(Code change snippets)
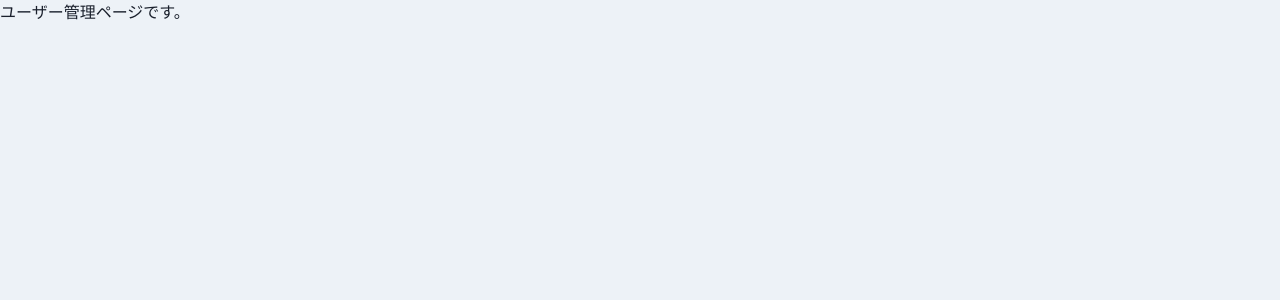
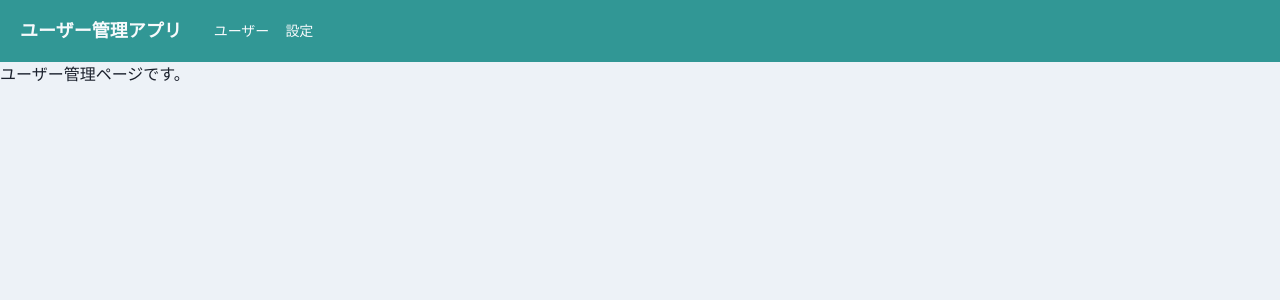
Before and after one commit to knm22mukk/react-chakraui-tutorial, a React (Create React App) app: page /home/user_management in a window 1280 px wide. Shown: the top 300 px of the page. Built offline with nearby package versions, Linux system fonts and the light colour scheme.

Commit message:
ヘッダーの作成

```diff
--- a/package.json
+++ b/package.json
@@ -3,6 +3,7 @@
   "version": "0.1.0",
   "private": true,
   "dependencies": {
+    "@chakra-ui/icons": "^2.0.9",
     "@chakra-ui/react": "^2.3.1",
     "@emotion/react": "^11.10.4",
     "@emotion/styled": "^11.10.4",
--- /dev/null
+++ b/src/components/organisms/layout/Header.tsx
@@ -0,0 +1,64 @@
+import { HamburgerIcon } from '@chakra-ui/icons';
+import {
+  Box,
+  Button,
+  Drawer,
+  DrawerBody,
+  DrawerContent,
+  DrawerOverlay,
+  Flex,
+  Heading,
+  IconButton,
+  Link,
+  useDisclosure,
+} from '@chakra-ui/react';
+import { FC } from 'react';
+
+export const Header: FC = () => {
+  const { onClose, isOpen, onOpen } = useDisclosure();
+  return (
+    <>
+      <Flex
+        as='nav'
+        bg='teal.500'
+        color='gray.50'
+        align='center'
+        justify='space-between'
+        padding={{ base: 3, md: 5 }}
+      >
+        <Flex align='center' as='a' mr={8} _hover={{ cursor: 'pointer' }}>
+          <Heading as='h1' fontSize={{ base: 'md', md: 'lg' }}>
+            ユーザー管理アプリ
+          </Heading>
+        </Flex>
+        <Flex align='center' fontSize='sm' flexGrow={2} display={{ base: 'none', md: 'flex' }}>
+          <Box pr={4}>
+            <Link>ユーザー</Link>
+          </Box>
+          <Box>
+            <Link>設定</Link>
+          </Box>
+        </Flex>
+        <IconButton
+          aria-label='menu button'
+          icon={<HamburgerIcon />}
+          size='md'
+          variant='unstyled'
+          display={{ base: 'block', md: 'none' }}
+          onClick={onOpen}
+        />
+      </Flex>
+      <Drawer placement='left' size='xs' onClose={onClose} isOpen={isOpen}>
+        <DrawerOverlay>
+          <DrawerContent>
+            <DrawerBody p={0} bg='gray.100'>
+              <Button w='100%'>TOP</Button>
+              <Button w='100%'>ユーザー</Button>
+              <Button w='100%'>設定</Button>
+            </DrawerBody>
+          </DrawerContent>
+        </DrawerOverlay>
+      </Drawer>
+    </>
+  );
+};
--- a/src/components/pages/Home.tsx
+++ b/src/components/pages/Home.tsx
@@ -1,9 +1,10 @@
 import { FC } from 'react';
+import { HeaderLayout } from '../template/HeaderLayout';
 
 export const Home: FC = () => {
   return (
-    <div>
+    <HeaderLayout>
       <h1>ホームです</h1>
-    </div>
+    </HeaderLayout>
   );
 };
--- a/src/components/pages/Setting.tsx
+++ b/src/components/pages/Setting.tsx
@@ -1,9 +1,10 @@
 import { FC } from 'react';
+import { HeaderLayout } from '../template/HeaderLayout';
 
 export const Setting: FC = () => {
   return (
-    <div>
+    <HeaderLayout>
       <h1>セッティングページです。</h1>
-    </div>
+    </HeaderLayout>
   );
 };
--- a/src/components/pages/UserManagement.tsx
+++ b/src/components/pages/UserManagement.tsx
@@ -1,9 +1,10 @@
 import { FC } from 'react';
+import { HeaderLayout } from '../template/HeaderLayout';
 
 export const UserManagement: FC = () => {
   return (
-    <div>
+    <HeaderLayout>
       <h1>ユーザー管理ページです。</h1>
-    </div>
+    </HeaderLayout>
   );
 };
--- /dev/null
+++ b/src/components/template/HeaderLayout.tsx
@@ -0,0 +1,16 @@
+import { FC, ReactNode } from 'react';
+import { Header } from '../organisms/layout/Header';
+
+type Props = {
+  children: ReactNode;
+};
+
+export const HeaderLayout: FC<Props> = (props) => {
+  const { children } = props;
+  return (
+    <>
+      <Header />
+      {children}
+    </>
+  );
+};
```
Also changed, not shown: 2 other files (tests, documents, lock files or other folders).
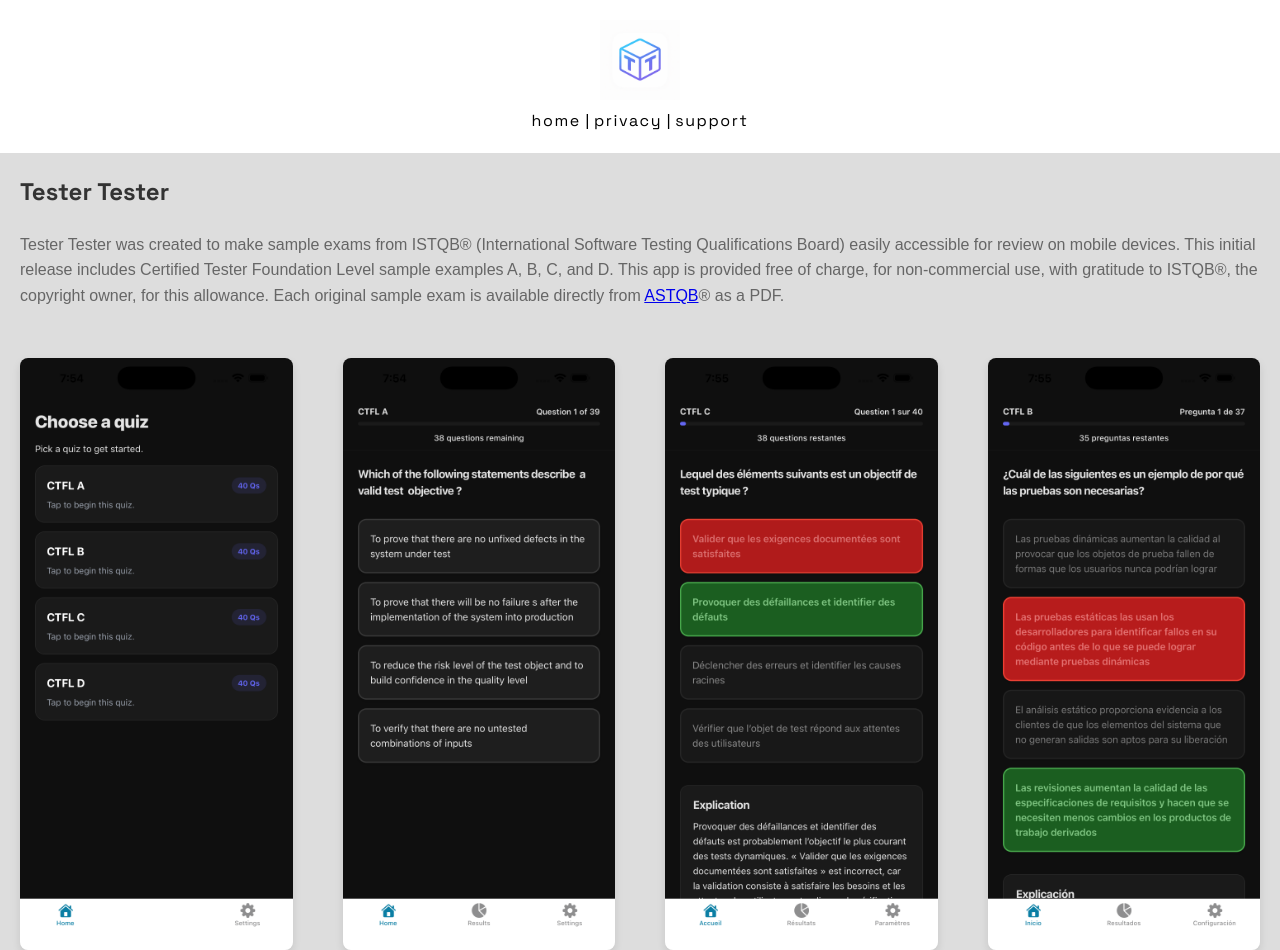
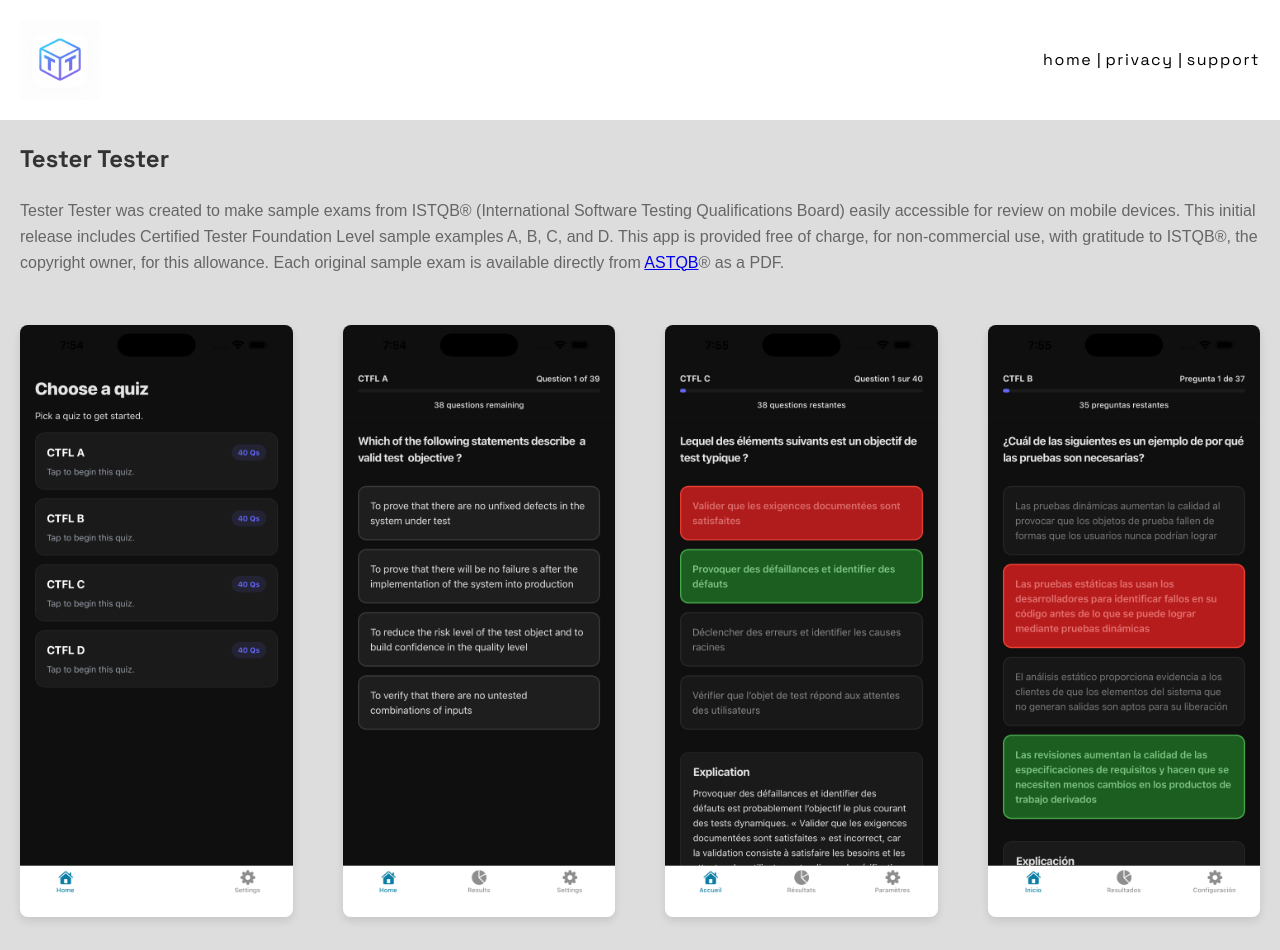
Before and after one commit to natisdale/testertestersite, a plain HTML site: page index.html in a window 1280 px wide. Shown: the top 950 px of the page. Drawn offline with Linux system fonts and the light colour scheme.

Commit message:
Adjusting header layout

```diff
--- a/index.html
+++ b/index.html
@@ -18,12 +18,25 @@
         body {
             font-family: Arial, sans-serif;
             line-height: 1.6;
+            min-height: 100vh;
+            display: flex;
+            flex-direction: column;
         }
 
         header {
             background-color: #ffffff;
             padding: 20px;
             text-align: center;
+        }
+
+        /* Medium and large screens: icon left, nav right */
+        @media (min-width: 768px) {
+            header {
+                display: flex;
+                justify-content: space-between;
+                align-items: center;
+                text-align: left;
+            }
         }
 
         header img {
@@ -33,6 +46,7 @@
         main {
             padding: 20px;
             background-color: #dddddd;
+            flex: 1;
         }
 
         #app-details {
```
Also changed, not shown: privacy.html (+14 -0 lines), support.html (+14 -0 lines).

→ **Exercise**
Please count the lines above that contain the string "DrawerOverlay" and reply with the number alone.

→ **Task answer**
3